These freedoms have been taken from us in the name of an abstraction called ‘sovereignty’, an anachronism in the modern interconnected world. They’re intended to ‘make Britain great again’, harking back to the days when renegade Britons roamed the world, stole land and riches from indigenous peoples, eliminating them or turning them into slaves, and made an inglorious ‘Empire’.
Fortunately, the law of unintended consequences means that unexpected benefits will turn up, and needed change may eventually be forced on the EU itself.
But at least we won’t need the yellow headlights again. Unless there is a Frexit.
Featured image shows one of the first optic headlamp lenses, the Corning Conaphore made of selective yellow “Noviol” glass (public domain via Wikipedia). So-called ‘selective yellow’ gives better visibility than white light in poor conditions and is still permitted in fog lights.
The central section of Southport’s pier offers photogenic opportunities, such as this one set against a bright late afternoon December sky. Clumps of marram grass and reflections in foreground puddles complete the picture.
The view in the opposite direction (northwards) can also be of interest. Here the low sun catches the normally unremarkable buildings of Lytham St Annes on the Fylde coast, 5 miles away as the crow flies (or 34 miles by road, skirting around the Ribble estuary).
This view from Southport Pier has a great feeling of space. Reflections on the shallow surface water supplement the effect of the clouds themselves. No wonder this is one of my favourite places, especially towards sundown.
The long narrow village of Combe Martin is typical of the North Devon coast – high rocky cliffs interspersed with narrow valleys. Walking on the clifftop path from the high points of Great and Little Hangman there are views of the spread-out village. The path meanders through a dense thicket, suddenly emerging onto a steep grassy slope, where the harbour nestles below.

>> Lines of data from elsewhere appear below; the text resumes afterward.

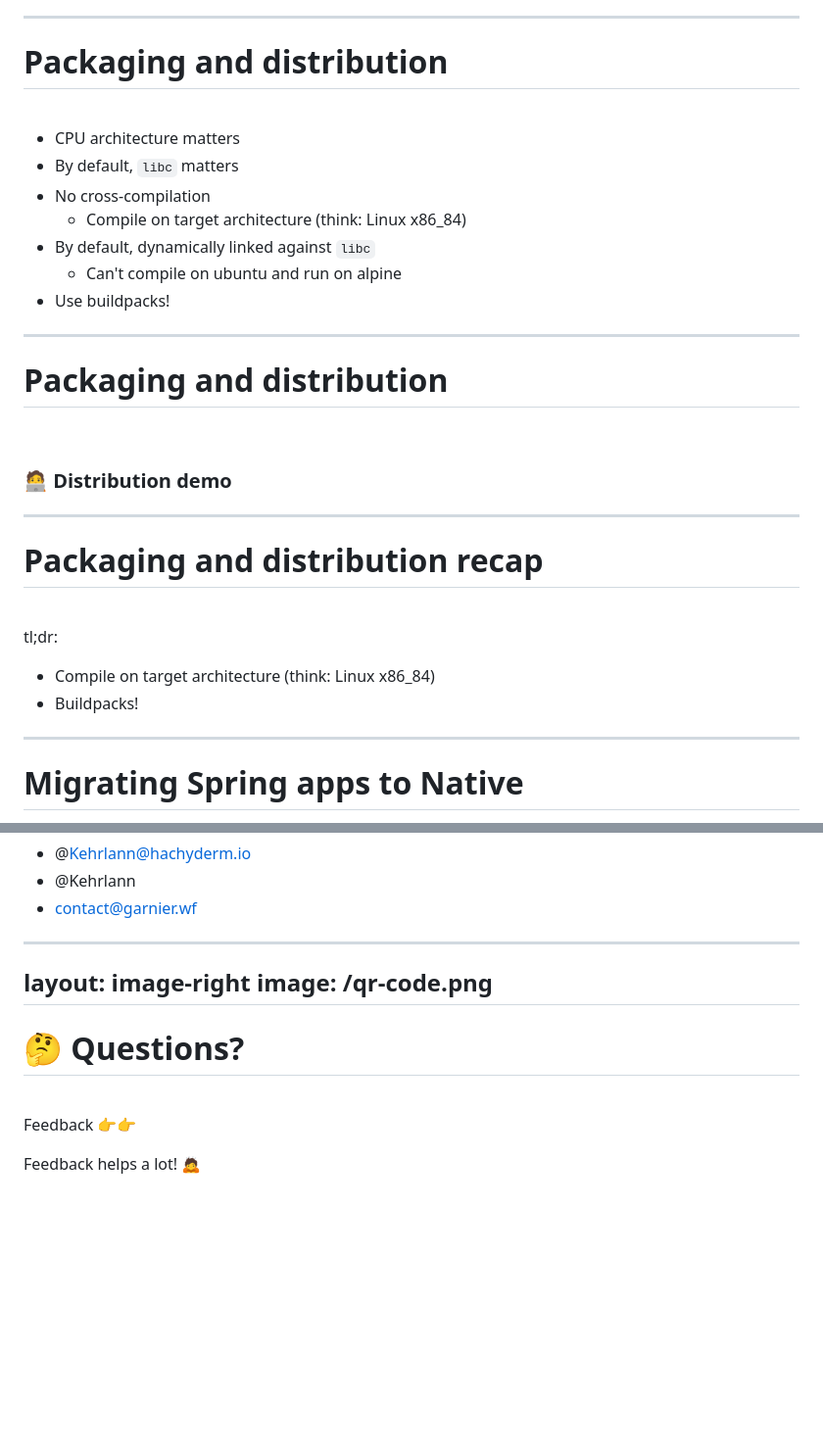
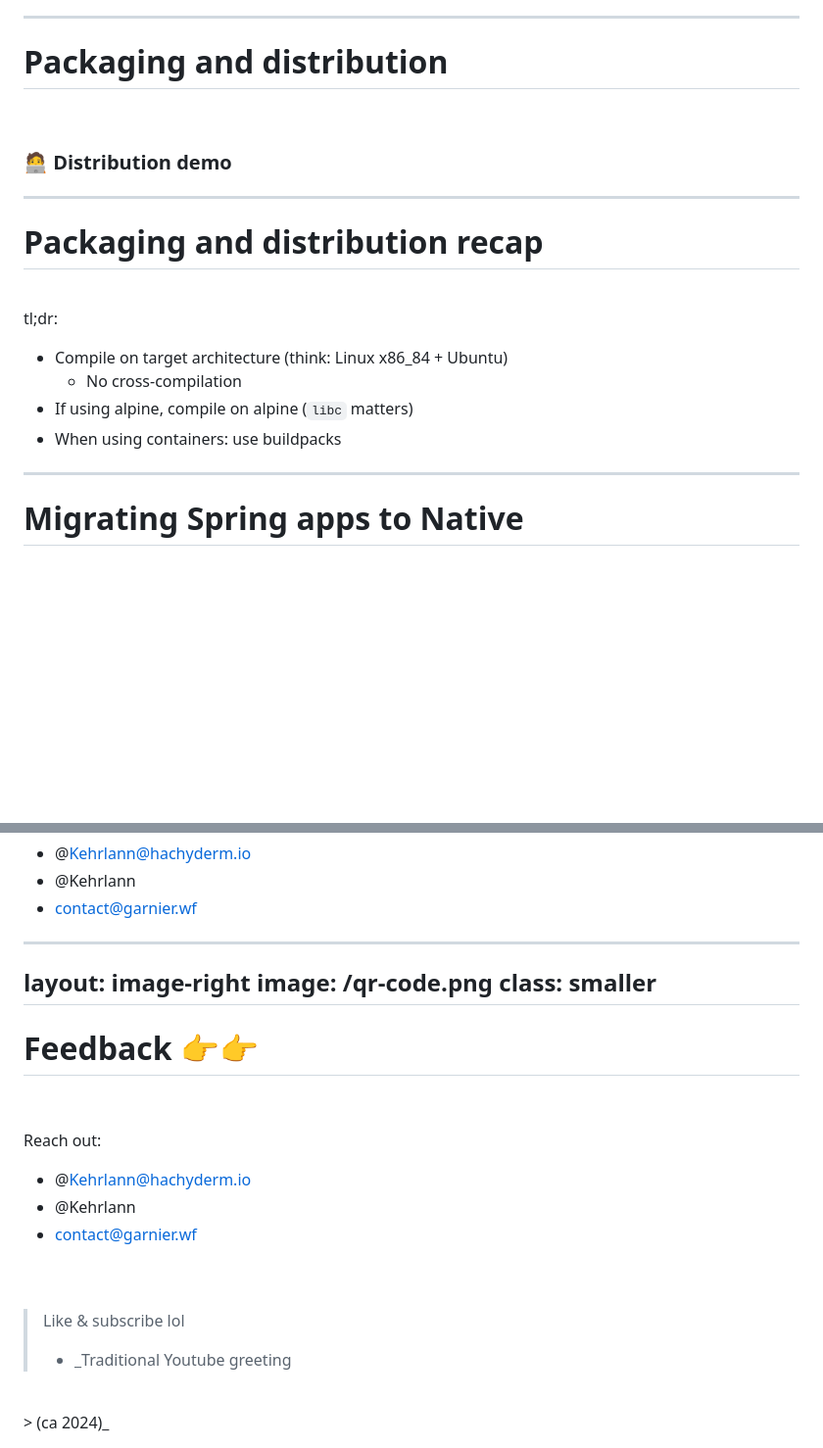
Before and after one commit to Kehrlann/spring-boot-native, a Markdown page: slides/slides.md, 2 parts joined by grey strips. Shown at 98% size. Rendered like a GitHub page; blank space fills up the shorter version.

Commit message:
slides: full version

```diff
--- a/slides/slides.md
+++ b/slides/slides.md
@@ -367,20 +369,6 @@ layout: fact
 
 <br />
 
-- CPU architecture matters
-- By default, `libc` matters
-- No cross-compilation
-  - Compile on target architecture (think: Linux x86_84)
-- By default, dynamically linked against `libc`
-  - Can't compile on ubuntu and run on alpine
-- Use buildpacks!
-
----
-
-# Packaging and distribution
-
-<br />
-
 ### 🧑‍💻 Distribution demo
 
 ---
@@ -391,8 +379,10 @@ layout: fact
 
 tl;dr:
 
-- Compile on target architecture (think: Linux x86_84)
-- Buildpacks!
+- Compile on target architecture (think: Linux x86_84 + Ubuntu)
+  - No cross-compilation
+- If using alpine, compile on alpine (`libc` matters)
+- When using containers: use buildpacks
 
 ---
 
@@ -440,12 +430,22 @@ Reach out:
 ---
 layout: image-right
 image: /qr-code.png
+class: smaller
 ---
 
-# 🤔 Questions?
+# Feedback 👉👉
 
+&nbsp;
+
+Reach out:
+- <logos-mastodon-icon /> @Kehrlann@hachyderm.io
+- <logos-twitter /> @Kehrlann
+- <fluent-emoji-flat-envelope-with-arrow /> contact@garnier.wf
+
+<br />
+<br />
+
+> Like & subscribe lol
+> - _Traditional Youtube greeting
 <br>
-
-Feedback 👉👉
-
-Feedback helps a lot! 🙇
+>   (ca 2024)_
```
Also changed, not shown: other parts of slides/slides.md (+20 -18 lines).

The name Combe Martin comes from the Norman feudal barons the Fizmartins, who came over after the Norman invasion of 1066. It surely originates from the Christian St Martin of Tours many years before that.
Exploring Llandudno’s Great Orme, we came across this picturesque cemetery at just the right time, with the late afternoon September sun low enough to provide superb lighting.
The cemetery was opened in 1903, just next to the graveyard of nearby Saint Tudno’s church, hidden behind trees to the right. Saint Tudno is the patron saint of Llandudno and gives its name (Llan – dudno). What a magnificent setting!
In the distance is the Gwynt y Môr wind farm, said to be the fifth largest operating offshore windfarm in the world.